--- START ---
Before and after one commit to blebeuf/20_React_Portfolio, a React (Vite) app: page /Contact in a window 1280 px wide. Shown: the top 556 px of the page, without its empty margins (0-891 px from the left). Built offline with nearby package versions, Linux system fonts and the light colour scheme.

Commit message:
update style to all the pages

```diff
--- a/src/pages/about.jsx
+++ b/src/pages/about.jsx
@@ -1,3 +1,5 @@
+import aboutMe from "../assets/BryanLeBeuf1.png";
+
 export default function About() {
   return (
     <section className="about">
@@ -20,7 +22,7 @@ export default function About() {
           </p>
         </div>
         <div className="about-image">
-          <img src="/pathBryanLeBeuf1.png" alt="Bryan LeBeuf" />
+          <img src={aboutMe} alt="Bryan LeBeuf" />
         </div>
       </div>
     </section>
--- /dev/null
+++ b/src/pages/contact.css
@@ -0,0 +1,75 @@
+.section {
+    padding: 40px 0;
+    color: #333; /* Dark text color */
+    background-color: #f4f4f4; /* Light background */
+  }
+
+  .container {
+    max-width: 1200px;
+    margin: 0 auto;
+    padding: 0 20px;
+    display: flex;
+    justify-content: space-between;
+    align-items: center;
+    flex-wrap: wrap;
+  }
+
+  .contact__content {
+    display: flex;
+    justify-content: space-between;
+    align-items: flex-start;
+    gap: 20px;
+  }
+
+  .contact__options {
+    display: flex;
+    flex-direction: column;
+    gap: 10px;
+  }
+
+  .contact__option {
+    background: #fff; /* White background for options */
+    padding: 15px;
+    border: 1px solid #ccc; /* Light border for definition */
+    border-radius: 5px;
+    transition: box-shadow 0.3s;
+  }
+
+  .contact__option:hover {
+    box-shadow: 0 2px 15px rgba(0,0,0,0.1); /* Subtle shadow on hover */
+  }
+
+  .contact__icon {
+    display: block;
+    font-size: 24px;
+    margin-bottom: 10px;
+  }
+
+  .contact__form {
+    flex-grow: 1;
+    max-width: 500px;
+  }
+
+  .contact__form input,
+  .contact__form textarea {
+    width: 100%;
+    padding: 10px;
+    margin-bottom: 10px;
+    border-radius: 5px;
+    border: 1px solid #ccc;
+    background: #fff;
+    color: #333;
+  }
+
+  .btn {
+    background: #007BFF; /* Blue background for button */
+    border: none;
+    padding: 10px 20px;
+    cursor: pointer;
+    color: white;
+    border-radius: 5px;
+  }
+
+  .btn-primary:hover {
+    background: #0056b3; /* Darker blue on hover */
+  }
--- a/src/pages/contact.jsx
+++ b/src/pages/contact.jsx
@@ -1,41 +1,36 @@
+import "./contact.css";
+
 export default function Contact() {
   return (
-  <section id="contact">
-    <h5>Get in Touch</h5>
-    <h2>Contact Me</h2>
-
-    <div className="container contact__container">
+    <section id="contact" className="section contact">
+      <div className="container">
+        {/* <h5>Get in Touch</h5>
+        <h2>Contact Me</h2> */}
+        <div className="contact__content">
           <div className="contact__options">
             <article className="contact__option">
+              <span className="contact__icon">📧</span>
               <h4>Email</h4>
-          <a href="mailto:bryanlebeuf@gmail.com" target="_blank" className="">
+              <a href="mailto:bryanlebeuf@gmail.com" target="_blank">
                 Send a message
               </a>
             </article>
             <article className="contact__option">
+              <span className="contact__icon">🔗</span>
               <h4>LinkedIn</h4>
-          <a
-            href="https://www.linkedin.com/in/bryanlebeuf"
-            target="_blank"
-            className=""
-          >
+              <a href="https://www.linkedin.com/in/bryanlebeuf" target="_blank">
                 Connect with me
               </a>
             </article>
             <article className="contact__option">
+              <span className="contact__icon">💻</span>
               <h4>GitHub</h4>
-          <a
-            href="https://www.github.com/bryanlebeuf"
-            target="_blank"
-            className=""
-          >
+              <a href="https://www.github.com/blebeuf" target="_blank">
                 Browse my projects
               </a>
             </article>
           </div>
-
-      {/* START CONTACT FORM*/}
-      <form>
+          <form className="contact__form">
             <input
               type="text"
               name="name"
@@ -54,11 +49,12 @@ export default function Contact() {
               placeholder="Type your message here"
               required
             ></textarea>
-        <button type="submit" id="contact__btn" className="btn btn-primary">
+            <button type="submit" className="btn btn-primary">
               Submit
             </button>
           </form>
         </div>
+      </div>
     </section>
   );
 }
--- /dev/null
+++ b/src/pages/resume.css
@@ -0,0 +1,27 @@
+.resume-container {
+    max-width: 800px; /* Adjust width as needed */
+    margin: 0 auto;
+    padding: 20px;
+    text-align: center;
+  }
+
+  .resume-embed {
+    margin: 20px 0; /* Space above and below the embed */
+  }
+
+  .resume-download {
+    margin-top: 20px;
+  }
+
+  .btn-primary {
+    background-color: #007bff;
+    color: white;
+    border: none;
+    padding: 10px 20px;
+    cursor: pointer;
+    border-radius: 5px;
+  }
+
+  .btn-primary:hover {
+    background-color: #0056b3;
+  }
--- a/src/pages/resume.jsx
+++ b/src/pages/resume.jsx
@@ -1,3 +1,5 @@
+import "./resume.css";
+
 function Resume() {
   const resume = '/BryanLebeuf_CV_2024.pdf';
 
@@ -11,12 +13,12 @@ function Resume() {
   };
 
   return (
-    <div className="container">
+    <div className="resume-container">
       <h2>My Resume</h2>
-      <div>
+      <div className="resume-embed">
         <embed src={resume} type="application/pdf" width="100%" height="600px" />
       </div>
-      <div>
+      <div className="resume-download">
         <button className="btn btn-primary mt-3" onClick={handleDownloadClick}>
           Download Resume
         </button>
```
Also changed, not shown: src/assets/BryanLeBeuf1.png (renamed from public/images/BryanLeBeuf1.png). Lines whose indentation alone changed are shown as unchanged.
--- END ---
**PROBLEM TO WORK ON:** Restate word for word the lines above, beginning at the first one and ending at the line that carries "update style to all the pages".

**EXERCISE SOLUTION:**
Before and after one commit to blebeuf/20_React_Portfolio, a React (Vite) app: page /Contact in a window 1280 px wide. Shown: the top 556 px of the page, without its empty margins (0-891 px from the left). Built offline with nearby package versions, Linux system fonts and the light colour scheme.

Commit message:
update style to all the pages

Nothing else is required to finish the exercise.